→ What is being asked: From the entries below, return every line that includes the word "text".

Before-and-after page screenshots
-- Opening Marker --

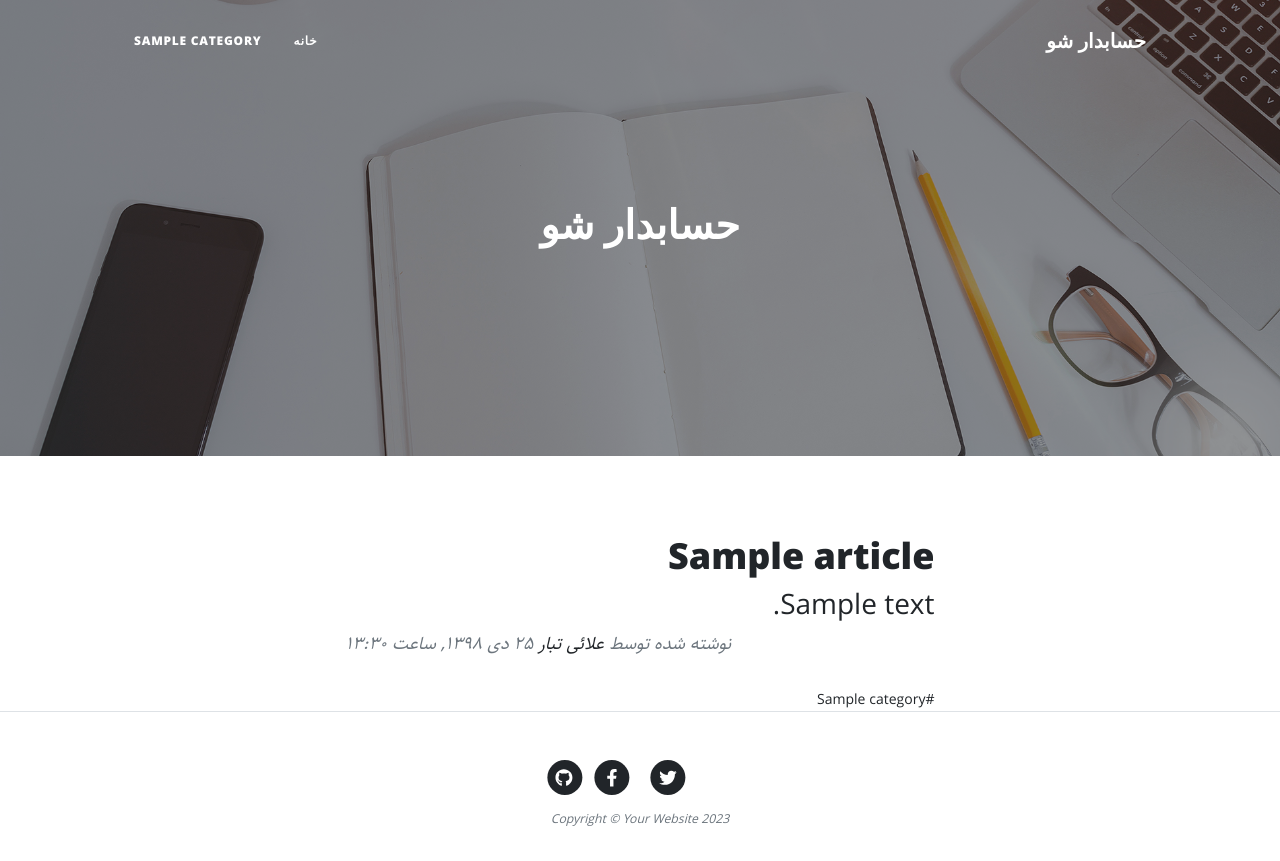
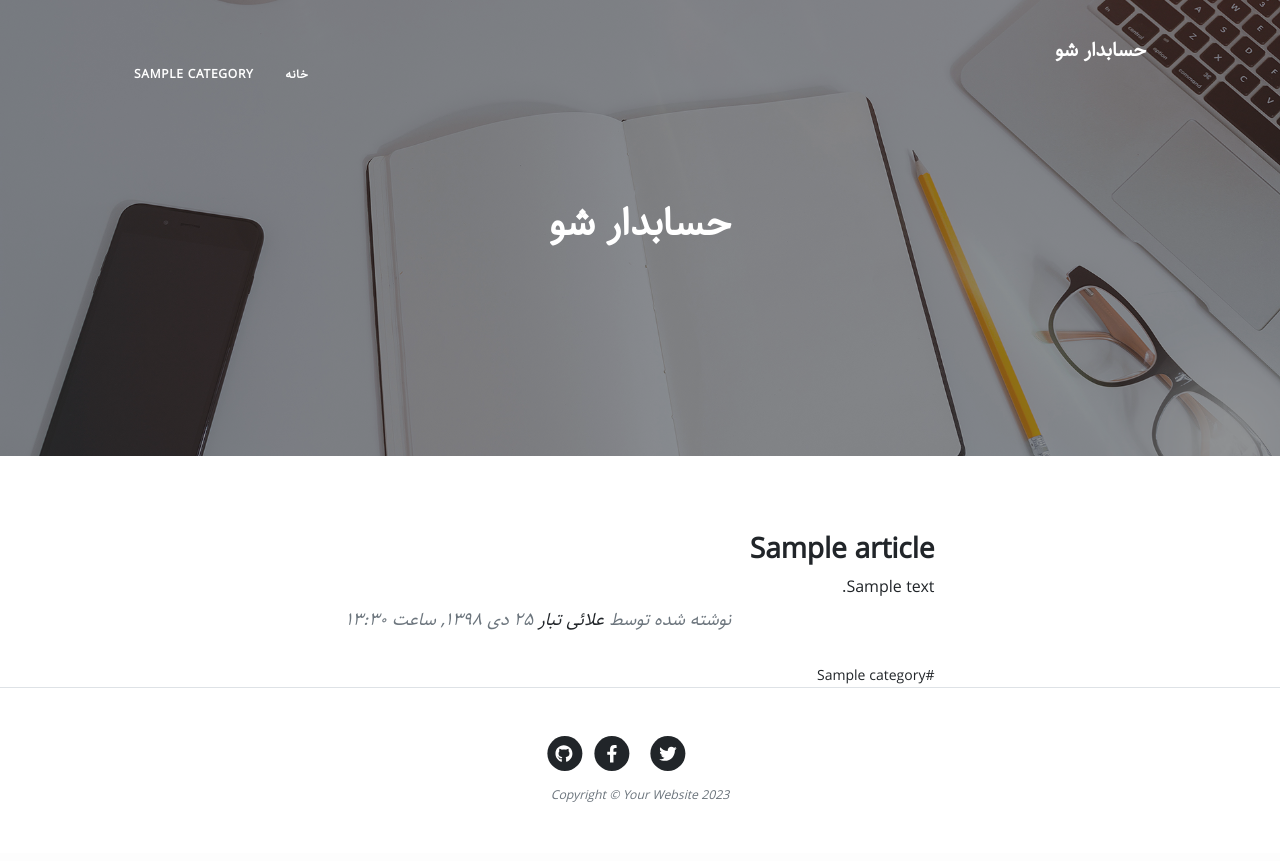
Before and after one commit to iMaHdI78/Hesabdar-Sho, a Django app: template blog/templates/blog/home.html in a window 1280 px wide. Shown: the top 861 px of the page. After the commit the page ends 802 px from the top, so only its background shows below. Run offline with Django 4.2, Linux system fonts and the light colour scheme; the template is opened without the code that fills it: values that come from a table or form of the project are taken from there, others are empty; tables that the repository leaves empty hold one stand-in row (values such as "Sample post"); some libraries are stand-ins or nearby versions.

Commit message:
Nested categories in Django, proper styling

```diff
--- a/blog/models.py
+++ b/blog/models.py
@@ -6,6 +6,10 @@ from extensions.utils import jalali_converter
 class ArticleManager(models.Manager):
     def published(self):
         return self.filter(status = 'p')
+
+class CategoryManager(models.Manager):
+    def active(self):
+        return self.filter(status = True)
 
 
 # Create your models here.
@@ -25,7 +29,7 @@ class Category(models.Model):
     def __str__(self):
         return self.title
 
-
+    objects = CategoryManager()
 
 
 class Article(models.Model):
--- a/blog/static/blog/css/rtl.css
+++ b/blog/static/blog/css/rtl.css
@@ -5,29 +5,104 @@
          url('Sahel.woff2') format('woff2'),
          url('Sahel.woff') format('woff'),
          url('Sahel.ttf') format('truetype');
-
   }
 
   body {
       direction: rtl;
       text-align: right;
-    font-family: 'Sahel';
+      font-family: "Sahel";
       font-size: 14px;
   }
 
+  h1,h2,h3,h4,h5,h6,a {
+    font-family: Sahel;
+  }
+
   .navbar-nav {
-    margin-left:initial !important;
+      margin-left: initial !important;
       margin-right: auto;
   }
 
-.post-meta{
+  .post-meta {
       text-align: left;
   }
 
-.pager-button {
+  .pager-botton {
       float: left !important;
   }
 
-header.masthead .site-heading h1{
+  header.masthead .site-heading h1 {
       font-size: 40px;
   }
+
+  .post-title {
+      font-size: 28px !important;
+  }
+
+  .post-subtitle {
+      font-size: 16px;
+  }
+
+
+.nav ul {
+    padding-right: 0;
+  }
+
+  .nav ul li {
+      border-bottom: none;
+      height: 86px;
+      line-height: 86px;
+      font-size: 14px;
+      display: inline-block;
+      float:left;
+      margin: 0 auto;
+  }
+
+  .nav ul li a {
+    text-decoration: none;
+    color:#000000;
+    display: block;
+    transition: .3s background-color;
+    padding:0 24px;
+  }
+
+  .nav ul li a:hover {
+    background-color: #5c89c7;
+    color:#FFFFFF;
+  }
+
+  .nav a {
+      border-bottom:none;
+  }
+
+  .nav li ul {
+      position:absolute;
+      display:none;
+      width:inherit;
+  }
+
+  .nav li:hover ul {
+      display:block;
+  }
+
+  .nav ul li ul li {
+    display: block;
+    float:none !important; /* newly added */
+    height:auto; /* newly added */
+    line-height:34px; /* newly added */
+  }
+
+  .nav ul li ul li ul {
+    position: absolute;
+    right: 100%;
+    top: 0;
+    display: none !important;
+  }
+
+  .nav ul > li > ul > li:hover > ul {
+      display:block !important;
+  }
+
+  .nav ul > li > ul > li > ul > li:hover > ul {
+      display:block !important;
+  }
--- a/blog/templates/blog/partials/category_loop.html
+++ b/blog/templates/blog/partials/category_loop.html
@@ -1,8 +1,8 @@
 <ul class="navbar-nav ms-auto py-4 py-lg-0">
-    {% for cat in cat.children.all  %}
+    {% for cat in cat.children.active  %}
         <li class="nav-item">
             <a class="nav-link px-lg-3 py-3 py-lg-4" href="{% url 'blog:category' cat.slug %}">{{cat.title}}</a>
-            {% if cat.children.all %}
+            {% if cat.children.active %}
                {% include 'blog/partials/category_loop.html' %}
             {% endif %}
         </li>
--- a/blog/templates/blog/partials/category_navbar.html
+++ b/blog/templates/blog/partials/category_navbar.html
@@ -1,4 +1,4 @@
-<div class="collapse navbar-collapse" id="navbarResponsive">
+<div class="collapse navbar-collapse nav" id="navbarResponsive">
     <ul class="navbar-nav ms-auto py-4 py-lg-0">
         <li class="nav-item">
             <a class="nav-link px-lg-3 py-3 py-lg-4" href="{% url 'blog:home' %}">خانه</a>
@@ -7,7 +7,7 @@
             {% if cat.parent == None  %}
             <li class="nav-item">
                 <a class="nav-link px-lg-3 py-3 py-lg-4" href="{% url 'blog:category' cat.slug %}">{{cat.title}}</a>
-                {% if cat.children.all %}
+                {% if cat.children.active %}
                    {% include 'blog/partials/category_loop.html' %}
                 {% endif %}
             </li>
```
Lines whose indentation alone changed are shown as unchanged.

-- Closing Marker --

→ The completed task:
       text-align: right;
       text-align: left;
+    text-decoration: none;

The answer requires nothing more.